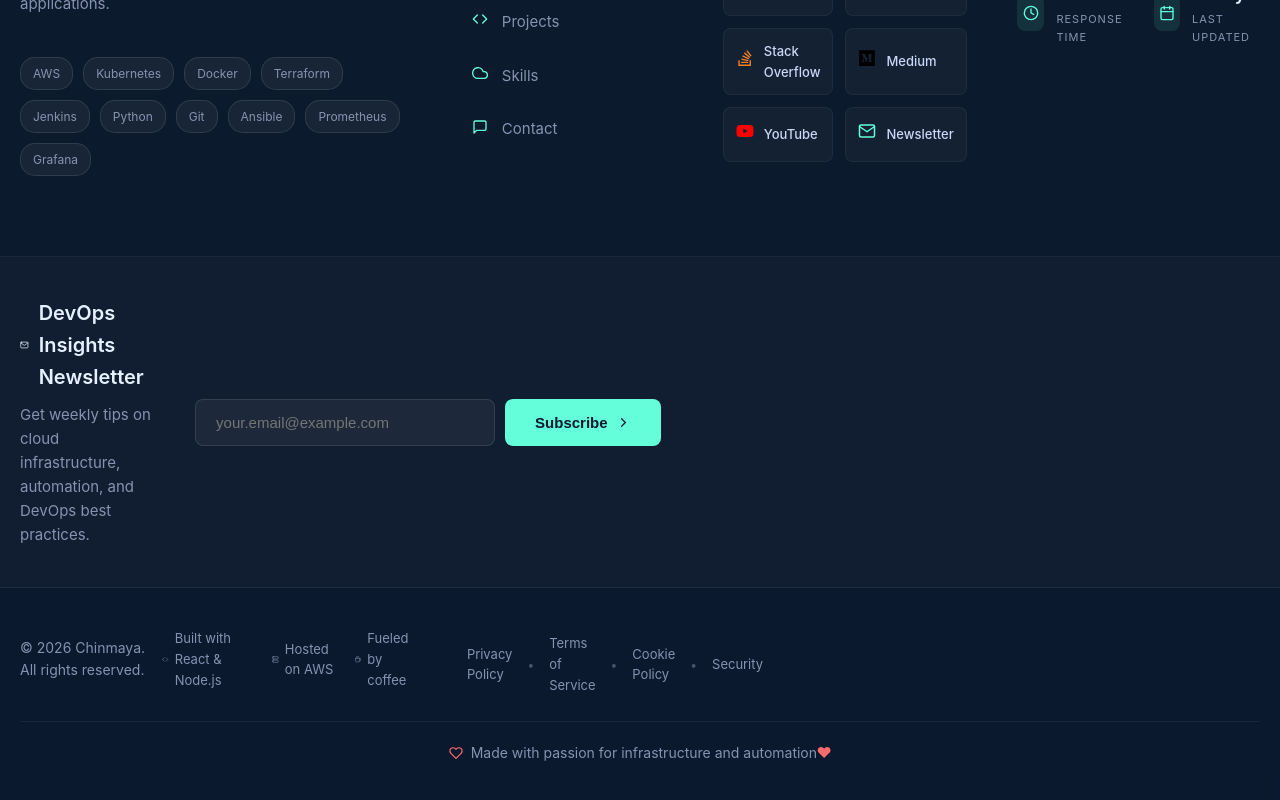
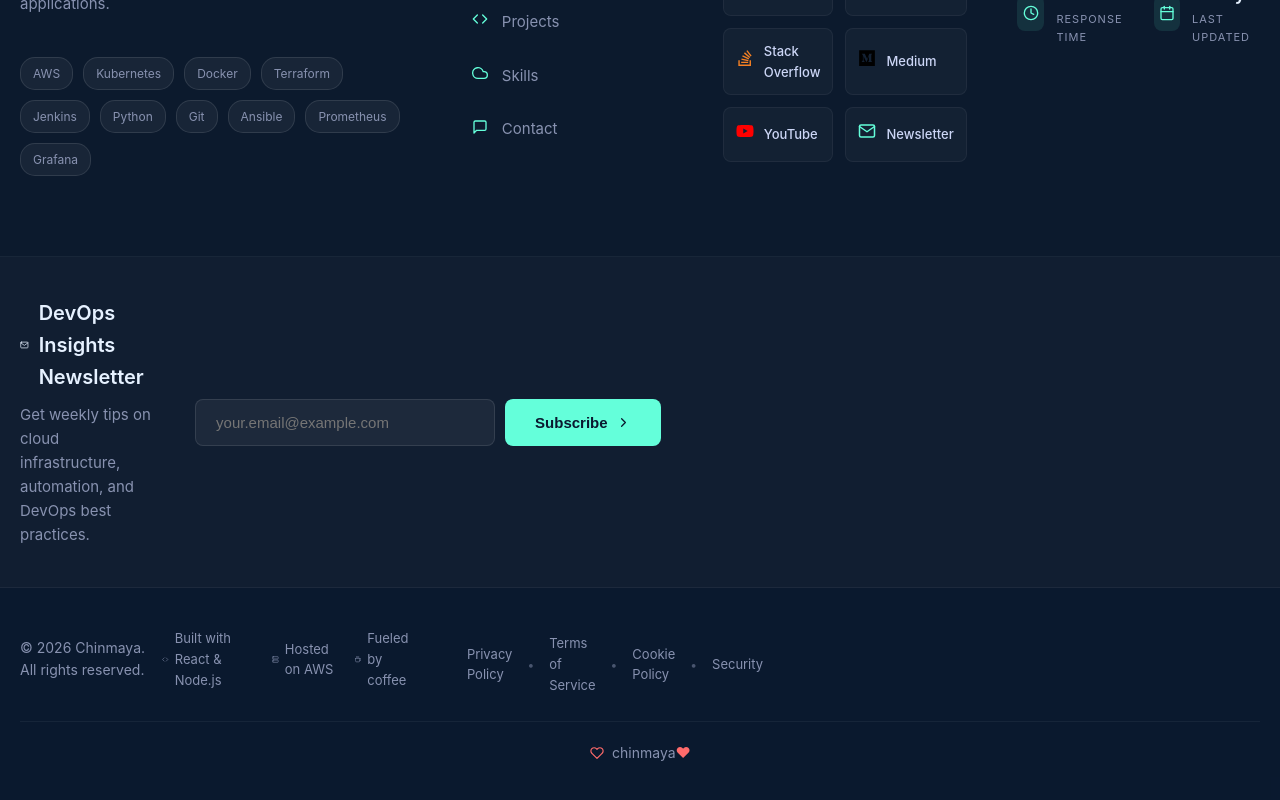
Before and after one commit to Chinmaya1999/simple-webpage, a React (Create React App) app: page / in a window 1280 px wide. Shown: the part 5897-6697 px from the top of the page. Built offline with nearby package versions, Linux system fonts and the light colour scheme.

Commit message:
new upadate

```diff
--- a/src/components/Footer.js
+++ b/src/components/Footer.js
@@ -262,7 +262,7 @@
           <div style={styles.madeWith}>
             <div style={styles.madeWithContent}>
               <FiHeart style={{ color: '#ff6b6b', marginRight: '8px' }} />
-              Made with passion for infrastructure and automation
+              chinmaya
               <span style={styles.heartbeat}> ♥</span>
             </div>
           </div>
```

○ ○ ○ ○

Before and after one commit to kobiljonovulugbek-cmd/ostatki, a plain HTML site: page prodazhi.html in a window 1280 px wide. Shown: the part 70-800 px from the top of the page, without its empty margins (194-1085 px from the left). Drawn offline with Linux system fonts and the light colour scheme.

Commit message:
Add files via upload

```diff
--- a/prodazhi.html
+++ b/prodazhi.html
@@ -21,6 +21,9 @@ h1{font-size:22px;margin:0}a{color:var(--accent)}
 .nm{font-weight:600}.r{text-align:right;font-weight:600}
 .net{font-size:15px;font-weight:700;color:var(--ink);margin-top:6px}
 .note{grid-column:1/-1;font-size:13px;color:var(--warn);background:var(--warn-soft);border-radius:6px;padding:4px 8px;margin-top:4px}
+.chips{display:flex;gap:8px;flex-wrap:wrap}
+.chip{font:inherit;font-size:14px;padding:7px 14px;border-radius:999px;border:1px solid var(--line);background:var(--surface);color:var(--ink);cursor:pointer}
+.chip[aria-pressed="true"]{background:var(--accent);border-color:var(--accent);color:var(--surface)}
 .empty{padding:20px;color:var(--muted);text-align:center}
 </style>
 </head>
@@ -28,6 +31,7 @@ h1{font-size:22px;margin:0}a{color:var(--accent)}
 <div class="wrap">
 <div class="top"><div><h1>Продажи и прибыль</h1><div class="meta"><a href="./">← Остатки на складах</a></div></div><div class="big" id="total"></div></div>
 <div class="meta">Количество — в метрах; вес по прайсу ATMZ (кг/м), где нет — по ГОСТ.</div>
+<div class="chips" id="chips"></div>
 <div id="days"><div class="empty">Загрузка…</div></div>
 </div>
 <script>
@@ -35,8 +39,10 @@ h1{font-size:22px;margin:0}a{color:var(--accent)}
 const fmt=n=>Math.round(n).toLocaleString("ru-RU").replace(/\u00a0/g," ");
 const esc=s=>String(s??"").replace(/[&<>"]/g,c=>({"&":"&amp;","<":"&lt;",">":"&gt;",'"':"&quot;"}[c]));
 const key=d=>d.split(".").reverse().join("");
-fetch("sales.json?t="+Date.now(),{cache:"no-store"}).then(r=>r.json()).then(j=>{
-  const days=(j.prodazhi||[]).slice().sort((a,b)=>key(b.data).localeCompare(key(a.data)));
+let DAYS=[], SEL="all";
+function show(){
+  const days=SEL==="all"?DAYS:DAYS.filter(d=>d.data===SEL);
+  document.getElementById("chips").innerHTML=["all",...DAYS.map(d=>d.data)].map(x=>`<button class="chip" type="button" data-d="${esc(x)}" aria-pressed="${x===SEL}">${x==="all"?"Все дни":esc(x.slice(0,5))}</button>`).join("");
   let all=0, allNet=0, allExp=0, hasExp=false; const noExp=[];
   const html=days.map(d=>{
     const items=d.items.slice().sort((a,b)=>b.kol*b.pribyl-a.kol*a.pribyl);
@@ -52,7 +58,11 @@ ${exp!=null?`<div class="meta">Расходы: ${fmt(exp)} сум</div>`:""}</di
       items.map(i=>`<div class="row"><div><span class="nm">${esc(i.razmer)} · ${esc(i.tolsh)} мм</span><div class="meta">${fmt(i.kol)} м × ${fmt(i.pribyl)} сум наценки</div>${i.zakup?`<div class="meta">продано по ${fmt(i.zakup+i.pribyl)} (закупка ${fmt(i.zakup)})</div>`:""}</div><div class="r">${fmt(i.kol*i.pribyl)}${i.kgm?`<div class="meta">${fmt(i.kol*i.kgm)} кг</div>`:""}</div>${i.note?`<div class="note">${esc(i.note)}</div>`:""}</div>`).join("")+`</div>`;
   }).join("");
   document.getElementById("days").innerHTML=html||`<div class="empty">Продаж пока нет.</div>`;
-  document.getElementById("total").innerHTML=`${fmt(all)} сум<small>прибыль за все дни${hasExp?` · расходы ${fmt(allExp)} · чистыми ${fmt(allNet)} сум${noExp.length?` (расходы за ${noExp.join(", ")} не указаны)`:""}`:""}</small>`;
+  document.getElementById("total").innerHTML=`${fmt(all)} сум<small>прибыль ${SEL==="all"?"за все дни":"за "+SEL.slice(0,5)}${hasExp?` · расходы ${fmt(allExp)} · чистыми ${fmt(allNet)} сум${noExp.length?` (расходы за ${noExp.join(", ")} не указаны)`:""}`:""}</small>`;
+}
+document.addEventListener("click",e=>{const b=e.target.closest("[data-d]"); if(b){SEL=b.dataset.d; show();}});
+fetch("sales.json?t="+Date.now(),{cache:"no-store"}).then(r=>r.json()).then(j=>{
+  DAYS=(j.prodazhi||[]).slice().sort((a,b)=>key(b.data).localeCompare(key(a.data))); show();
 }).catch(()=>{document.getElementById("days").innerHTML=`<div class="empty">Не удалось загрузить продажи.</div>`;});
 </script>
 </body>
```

○ ○ ○ ○

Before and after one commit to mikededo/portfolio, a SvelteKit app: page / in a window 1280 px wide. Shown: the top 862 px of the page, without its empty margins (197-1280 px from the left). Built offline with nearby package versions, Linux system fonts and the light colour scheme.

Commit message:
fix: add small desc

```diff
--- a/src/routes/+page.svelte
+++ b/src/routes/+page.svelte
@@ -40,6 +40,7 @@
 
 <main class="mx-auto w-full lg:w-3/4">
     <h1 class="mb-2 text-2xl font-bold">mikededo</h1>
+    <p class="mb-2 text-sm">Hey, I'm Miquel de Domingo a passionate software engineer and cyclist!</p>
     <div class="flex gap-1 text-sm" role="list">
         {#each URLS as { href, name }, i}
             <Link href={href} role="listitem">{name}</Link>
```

○ ○ ○ ○

## WHAT IS NEEDED
Keep only the lines of the listing that contain the word "accent", and copy them.

## ANSWER BELOW
@@ -21,6 +21,9 @@ h1{font-size:22px;margin:0}a{color:var(--accent)}
+.chip[aria-pressed="true"]{background:var(--accent);border-color:var(--accent);color:var(--surface)}
@@ -28,6 +31,7 @@ h1{font-size:22px;margin:0}a{color:var(--accent)}
@@ -35,8 +39,10 @@ h1{font-size:22px;margin:0}a{color:var(--accent)}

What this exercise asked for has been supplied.